Each month, the AMA highlights institutions that are part of the AMA Accelerating Change in Medical Education Consortium to showcase their work with the consortium and innovations in medical education.
Featured institution and leadership
Khanh-Van Le-Bucklin, MD, MEd Vice dean for medical education UCI School of Medicine Number of years in the consortium: 2 years
What are your Accelerating Change in Medical Education project and goals?
Our project is “#MDsToo: A Student Mistreatment Prevention Curriculum for Faculty and Residents.” The #MDsToo training introduces participants to the KIND (Knowledge-sharing. Inclusive, Nondiscriminatory, Developmentally-appropriate) framework for modeling positive teacher-learner interactions.
Using KIND as a mental tool for detecting mistreatment, faculty and residents identify, categorize, and reflect on video cases depicting real-world mistreatment scenarios. The goal of the curriculum is to sensitize participants to unconscious biases, microaggressions, and dysfunctional teacher-learner interactions that perpetuate mistreatment.
What are some recent accomplishments that would be of interest to others in the medical community?
To date, we have trained over 500 participants and presented our work at multiple national conferences. We recently published our first-year results in The Clinical Teacher. For schools that are interested in implementing the curriculum at their own institutions, we are happy to share training materials. Our video vignettes can be accessed on YouTube.
How has your work prepared you to respond to disruptions related to COVID-19?
Being a part of the [Accelerating Change in Medical Education] Consortium has been incredibly helpful as we navigate the disruptions related to COVID-19. The consortium provides professional development opportunities that are highly relevant to our work as education leaders, such as the crisis management sessions offered early in the pandemic. One of the greatest benefits of being part of the consortium is the camaraderie among educators who are facing the same challenges. We are able to share creative ideas and provide moral support to each other on a regular basis.
What do you think will change about medical education in the next five years?
As the world is becoming more connected through Zoom, social media and other communication platforms, shared educational programming between schools will become more commonplace over the next five years. For example, we have an elective focused on health policy and equity that operated locally and enrolled around 15-25 students each year. With conversion of in-person sessions to virtual conferences, we were able to open up some of our course offerings to other schools. This tripled attendance at some of the sessions, broadened the audience and enriched our discussions around these vital topics.
A couple years ago, we developed a program called Leadership Education to Advance Diversity–African, Black and Caribbean (LEAD-ABC), a mission-based program aimed at producing future physician leaders who are committed to addressing the health needs of African, Black and Caribbean communities. We are expanding this program to a partner school, with the intention that a core curriculum will be taught to student cohorts at both schools synchronously through virtual conferences.
With professors and students now accustomed to virtual instruction, I see medical education becoming less siloed and more interconnected between medical schools and across the health professions. The formation of the consortium as a means of bringing schools together longitudinally to think outside the box, design innovative curricula, and develop best practices for interschool implementation was really visionary and fits where the world is going in terms of medical education.

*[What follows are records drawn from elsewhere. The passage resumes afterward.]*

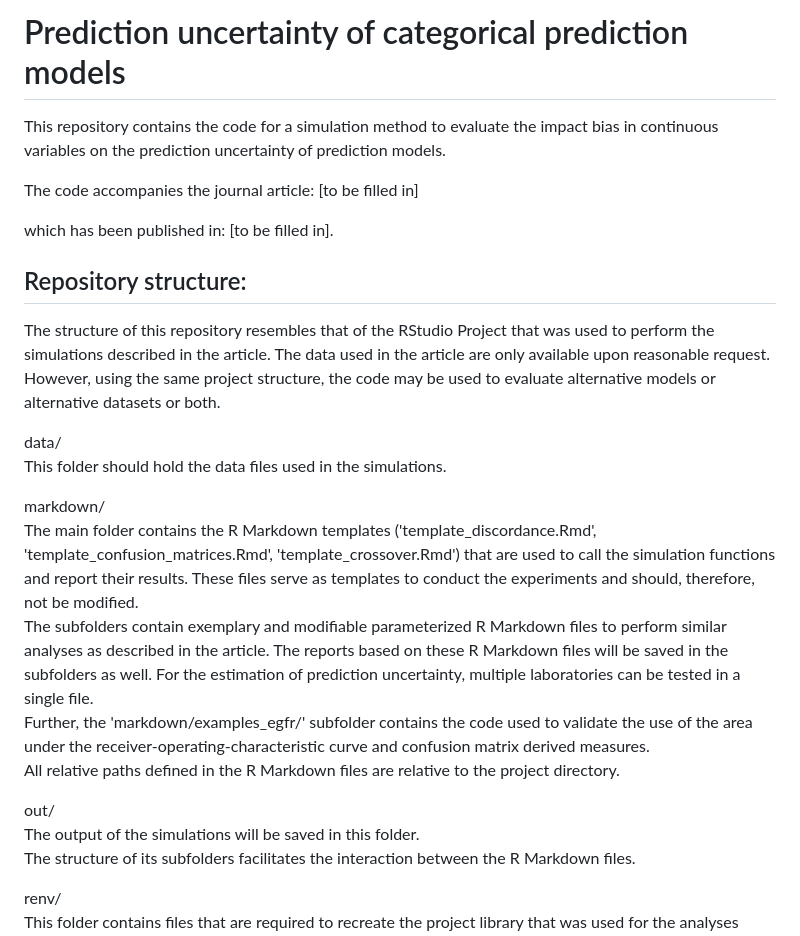
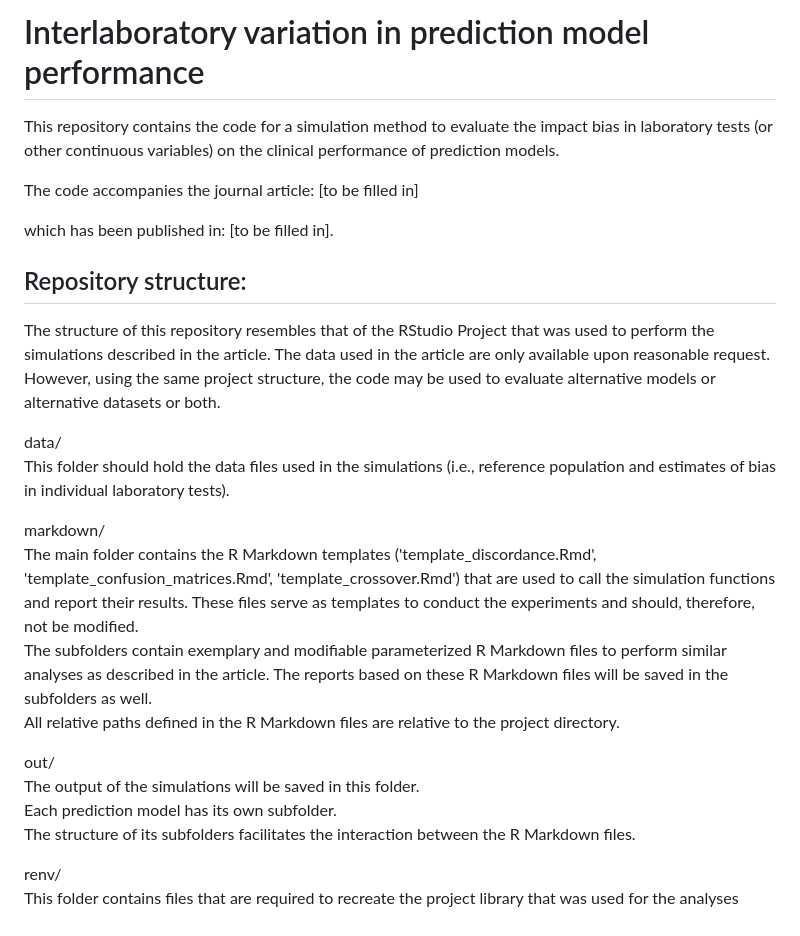
Before and after one commit to rmrtns/onzeker_interlaboratory_variation, a Markdown page: README.md, the part around one of its changes. Rendered like a GitHub page.

```diff
--- a/README.md
+++ b/README.md
@@ -1,7 +1,7 @@
 
-# Prediction uncertainty of categorical prediction models
+# Interlaboratory variation in prediction model performance
 
-This repository contains the code for a simulation method to evaluate the impact bias in continuous variables on the prediction uncertainty of prediction models.
+This repository contains the code for a simulation method to evaluate the impact bias in laboratory tests (or other continuous variables) on the clinical performance of prediction models.
 
 The code accompanies the journal article:
 [to be filled in]
@@ -12,17 +12,16 @@ which has been published in: [to be filled in].
 The structure of this repository resembles that of the RStudio Project that was used to perform the simulations described in the article. The data used in the article are only available upon reasonable request. However, using the same project structure, the code may be used to evaluate alternative models or alternative datasets or both.
 
 data/<br>
-This folder should hold the data files used in the simulations.
+This folder should hold the data files used in the simulations (i.e., reference population and estimates of bias in individual laboratory tests).
 
 markdown/<br>
 The main folder contains the R Markdown templates ('template_discordance.Rmd', 'template_confusion_matrices.Rmd', 'template_crossover.Rmd') that are used to call the simulation functions and report their results. These files serve as templates to conduct the experiments and should, therefore, not be modified.<br>
-The subfolders contain exemplary and modifiable parameterized R Markdown files to perform similar analyses as described in the article. The reports based on these R Markdown files will be saved in the subfolders as well.
-For the estimation of prediction uncertainty, multiple laboratories can be tested in a single file.<br>
-Further, the 'markdown/examples_egfr/' subfolder contains the code used to validate the use of the area under the receiver-operating-characteristic curve and confusion matrix derived measures.<br>
+The subfolders contain exemplary and modifiable parameterized R Markdown files to perform similar analyses as described in the article. The reports based on these R Markdown files will be saved in the subfolders as well.<br>
 All relative paths defined in the R Markdown files are relative to the project directory.
 
 out/<br>
 The output of the simulations will be saved in this folder.<br>
+Each prediction model has its own subfolder.<br>
 The structure of its subfolders facilitates the interaction between the R Markdown files.<br>
 
 renv/<br>
```
Also changed, not shown: other parts of README.md (+21 -18 lines).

Can you share some strategies to maintain team engagement and well-being in this challenging time?
The past year has been extremely challenging, but also bonding for our medical education team.
One thing we did early in the pandemic was to create a group chat that we use regularly to check in on each other. During high stress times, we use the group chat to text jokes and funny memes. When things do not go according to plan, we openly share about them and find encouragement in each other.
As a team, we meet virtually once a week and have a “camera on” practice so we can really connect. We welcome children and pets that occasionally join us. While not as good as being in person, the face-to-face (though virtual) connection is essential to maintaining positive team dynamics.
Finally, as a team, we have adopted a “we’re doing our best” attitude. We are all managing not only our work, but also life events and challenges. When you know that your coworkers are also friends who support you, then you are able to come to work without the stress of having to pretend you are perfect. This self-compassion and team-compassion carried us through the early days of the pandemic, and continues to bond us as a team today.
Table of Contents
- Featured institution and leadership
- What are your Accelerating Change in Medical Education project and goals?
- What are some recent accomplishments that would be of interest to others in the medical community?
- How has your work prepared you to respond to disruptions related to COVID-19?
- What do you think will change about medical education in the next five years?
- Can you share some strategies to maintain team engagement and well-being in this challenging time?
Essential Tools & Resources
Facilitating Effective Transitions Along Med Ed Continuum handbook
AMA Telehealth Clinical Education Playbook
Health Systems Science tools for educators
It Takes Two: A Guide to Being a Good Coachee
Protecting the education mission during sustained disruption